Given #3b^2-6b+51=0#

We could apply the quadratic formula directly to obtain solutions,

but, noticing that all terms are divisible by #3#, we can reduce the complexity of calculations by replacing the given equation with

#color(white)("XXX")b^2-2b+17=0#

The quadratic formula tells us that for an equation in the form:

#color(white)("XXX")color(red)ax^2+color(blue)bx+color(green)c=0#

the solution(s) are given by:

#color(white)("XXX")x=(-color(blue)b+-sqrt(color(blue)b-4color(red)acolor(green)c))/(2color(red)a)#

The equation we have been given has complicated this situation (probably intentionally) by using #b# instead of #x# as it's variable. This can cause some confusion with the constant #color(blue)b# in the standard form of the quadratic formula.

Let's re-write the quadratic formula with #b# as the variable and different letters as the place-holder variables:

#color(white)("XXX")color(red)pb^2+color(blue)qb+color(green)r=0#

has solutions:

#color(white)("XXX")b=(-color(blue)q+-sqrt(color(blue)q^2-4color(red)pcolor(green)r))/(2color(red)p)#

Using #b^2color(blue)(-2)bcolor(green)(+17)=0# as our equation

we have

#color(white)("XXX")color(red)p=color(red)1# (by default)

#color(white)("XXX")color(blue)q=color(blue)(""(-2))#

#color(white)("XXX")color(green)r=color(green)(17)#

So the solutions are

#color(white)("XXX")b=(color(blue)2+-sqrt((color(blue)(""-2))^2-4 * color(red) 1 * color(green)(17)))/(2 * color(red)1)#

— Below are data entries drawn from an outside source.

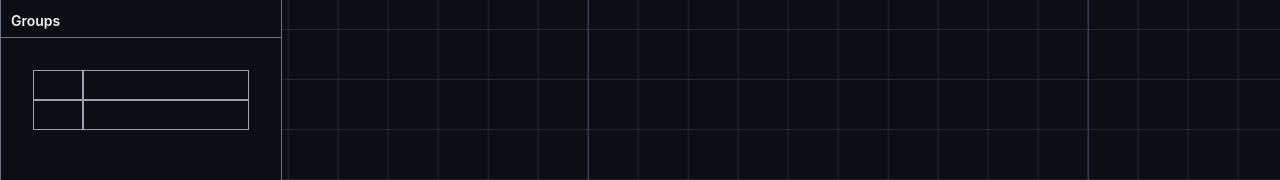
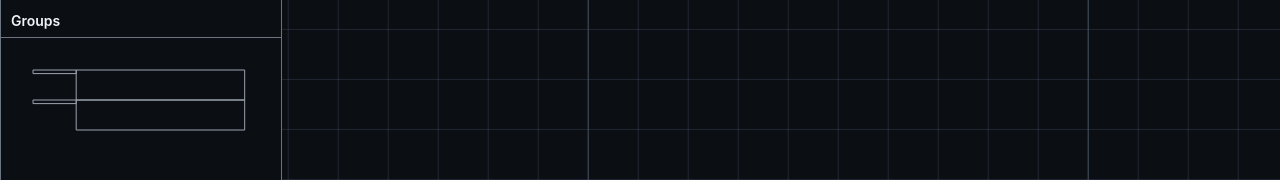
Before and after one commit to AlexisLeite/cra-general, a React (Vite) app: page /diagrams in a window 1280 px wide. Shown: the part 287-467 px from the top of the page. Built offline with nearby package versions, Linux system fonts and the light colour scheme; the HTML template or start-up script is replaced by a standard one.

Commit message:
feat: finished diagram capture export. lanes are drew as svg

```diff
--- a/src/Diagrams/components/extra/tools/CaptureTool.tsx
+++ b/src/Diagrams/components/extra/tools/CaptureTool.tsx
@@ -71,14 +71,14 @@ async function captureHtmlNodeImage(
 ) {
   const wrapper = document.createElement('div');
   wrapper.style.position = 'fixed';
-  wrapper.style.left = '0';
-  wrapper.style.top = '0';
+  wrapper.style.left = '-100000px';
+  wrapper.style.top = '-100000px';
   wrapper.style.width = `${box.width}px`;
   wrapper.style.height = `${box.height}px`;
   wrapper.style.overflow = 'hidden';
   wrapper.style.pointerEvents = 'none';
   wrapper.style.opacity = '1';
-  wrapper.style.zIndex = '2147483647';
+  wrapper.style.zIndex = '-1';
 
   const clone = node.cloneNode(true) as HTMLElement;
   clone.style.position = 'relative';
--- a/src/Diagrams/custom/bpmn/bpm-styles.css
+++ b/src/Diagrams/custom/bpmn/bpm-styles.css
@@ -93,50 +93,48 @@
   padding-bottom: 25px;
   pointer-events: none;
 
-  .lane__pools {
-    display: grid;
-    grid-template-columns: 50px calc(100% - 50px);
+  .lane__svg {
     width: 100%;
     height: 100%;
+    overflow: visible;
+    pointer-events: none;
+  }
 
+  .lane__head,
+  .lane__content {
+    fill: transparent;
+    stroke: var(--node-stroke);
+    stroke-width: 1px;
+    vector-effect: non-scaling-stroke;
+  }
 
-    &>div {
-      border: 1px solid var(--node-stroke);
-    }
+  .lane__head {
+    pointer-events: all;
+    cursor: move;
   }
 
   .lane__label {
+    pointer-events: none;
+    fill: currentColor;
+    dominant-baseline: middle;
+    text-anchor: middle;
+    user-select: none;
+  }
+
+  .lane__labelInput {
+    position: absolute;
+    background: transparent;
+    color: inherit;
+    border: none;
+    outline: none;
+    text-align: center;
     writing-mode: vertical-rl;
     text-orientation: mixed;
     transform: rotate(180deg);
-    white-space: nowrap;
-    overflow: hidden;
-    text-overflow: ellipsis;
-    display: block;
-    border: none;
-
-    input {
-      background: transparent;
-      color: inherit;
-      border: none;
-      outline: none;
-      text-align: center;
-      height: 100%;
-    }
-  }
-
-  .lane__head {
-    display: flex;
-    justify-content: center;
-    overflow: hidden;
-    text-overflow: ellipsis;
-    text-align: center;
+    pointer-events: all;
+    box-sizing: border-box;
     padding: 8px 0;
-    height: 250px;
-    box-sizing: border-box;
-    width: 50px;
-    pointer-events: all;
-    cursor: move;
+    transform-origin: center;
   }
 
   .lane__resize {
--- a/src/Diagrams/custom/bpmn/nodes/Lanes/index.tsx
+++ b/src/Diagrams/custom/bpmn/nodes/Lanes/index.tsx
@@ -1,4 +1,4 @@
-import { Fragment, useRef, type FC } from 'react';
+import { useRef, type FC } from 'react';
 import { BPMNode } from '../BPMNode';
 import { observer } from 'mobx-react-lite';
 import { Element } from '../../../../store/elements/Element';
@@ -18,6 +18,10 @@ export type TPool = {
 };
 
 export class Lanes extends BPMNode {
+  static readonly laneHeaderWidth = 50;
+  static readonly laneHeight = 250;
+  static readonly lanePadding = 25;
+
   constructor(parent: Element | null, state: { id: string }) {
     super(parent, { ...state, label: '', zIndex: 50 });
 
@@ -35,11 +39,12 @@ export class Lanes extends BPMNode {
   }
 
   get box() {
+    const poolsHeight = this.pools.length * Lanes.laneHeight;
     return new Dimensions([
       this.state.box.x,
       this.state.box.y,
       this.state.box.width,
-      this.pools.length * 250 + 50,
+      poolsHeight + Lanes.lanePadding * 2,
     ]);
   }
 
@@ -106,26 +111,78 @@ export class Lanes extends BPMNode {
 
   Render: FC = observer(() => {
     const focused = useRef(-1);
+    const laneBodyHeight = this.pools.length * Lanes.laneHeight;
 
     return (
       <div {...customRendererProps(this)}>
-        <div className="lane__pools">
-          {this.pools.map((c, i) => (
-            <Fragment key={c.name}>
-              <div className="lane__head">
-                <div
-                  className="lane__label"
+        <svg
+          className="lane__svg"
+          viewBox={`0 0 ${this.state.box.width} ${laneBodyHeight}`}
+          preserveAspectRatio="none"
+        >
+          {this.pools.map((c, i) => {
+            const y = i * Lanes.laneHeight;
+            return (
+              <g key={c.name}>
+                <rect
+                  className="lane__head"
+                  x={0}
+                  y={y}
+                  width={Lanes.laneHeaderWidth}
+                  height={Lanes.laneHeight}
                   onDoubleClick={() => {
                     this.edit();
                     runInAction(() => {
                       this.editionIndex = i;
                     });
                   }}
+                />
+                <rect
+                  className="lane__content"
+                  x={Lanes.laneHeaderWidth}
+                  y={y}
+                  width={Math.max(
+                    0,
+                    this.state.box.width - Lanes.laneHeaderWidth - 5,
+                  )}
+                  height={Lanes.laneHeight}
+                />
+                {(!this.editionMode || this.editionIndex !== i) && (
+                  <text
+                    className="lane__label"
+                    x={Lanes.laneHeaderWidth / 2}
+                    y={y + Lanes.laneHeight / 2}
+                    textAnchor="middle"
+                    dominantBaseline="middle"
+                    transform={`rotate(-90 ${Lanes.laneHeaderWidth / 2} ${y + Lanes.laneHeight / 2})`}
+                  >
+                    {c.label}
+                  </text>
+                )}
+              </g>
+            );
+          })}
+        </svg>
+        {this.pools.map((c, i) => {
+          if (!this.editionMode || this.editionIndex !== i) {
+            return null;
+          }
+          return (
+            <input
+              key={c.name}
+              className="lane__labelInput"
+              autoFocus
+              style={{
+                top: `${i * Lanes.laneHeight}px`,
+                left: '0px',
+                width: `${Lanes.laneHeaderWidth}px`,
+                height: `${Lanes.laneHeight}px`,
+              }}
+              onMouseDown={(ev) => {
+                ev.nativeEvent.stopImmediatePropagation();
+              }}
               onKeyDownCapture={(ev) => {
-                    if (
-                      this.editionMode &&
-                      !allowEventInEdition(ev.nativeEvent)
-                    ) {
+                if (this.editionMode && !allowEventInEdition(ev.nativeEvent)) {
                   ev.nativeEvent.stopImmediatePropagation();
                 }
               }}
@@ -135,16 +192,10 @@ export class Lanes extends BPMNode {
                   runInAction(() => {
                     const sum = ev.shiftKey ? -1 : 1;
                     this.editionIndex =
-                          (this.editionIndex + sum) % this.pools.length;
+                      (this.editionIndex + sum + this.pools.length) %
+                      this.pools.length;
                   });
                 }
-                  }}
-                >
-                  {this.editionMode && this.editionIndex === i ? (
-                    <input
-                      autoFocus
-                      onMouseDown={(ev) => {
-                        ev.nativeEvent.stopImmediatePropagation();
               }}
               value={c.label}
               onChange={(ev) => {
@@ -153,24 +204,14 @@ export class Lanes extends BPMNode {
                 });
               }}
               ref={(el) => {
-                        if (
-                          el instanceof HTMLInputElement &&
-                          focused.current !== i
-                        ) {
+                if (el instanceof HTMLInputElement && focused.current !== i) {
                   focused.current = i;
                   el.select();
                 }
               }}
             />
-                  ) : (
-                    c.label
-                  )}
-                </div>
-              </div>
-              <div className="lane__content"></div>
-            </Fragment>
-          ))}
-        </div>
+          );
+        })}
         <NodeTools>
           <PiPlusCircleFill
             className="add_lane"
```
Lines whose indentation alone changed are shown as unchanged.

#color(white)("XXX")=(2+-sqrt(-64))/2=(2+-8sqrt(-1))/2 = 1+-4i#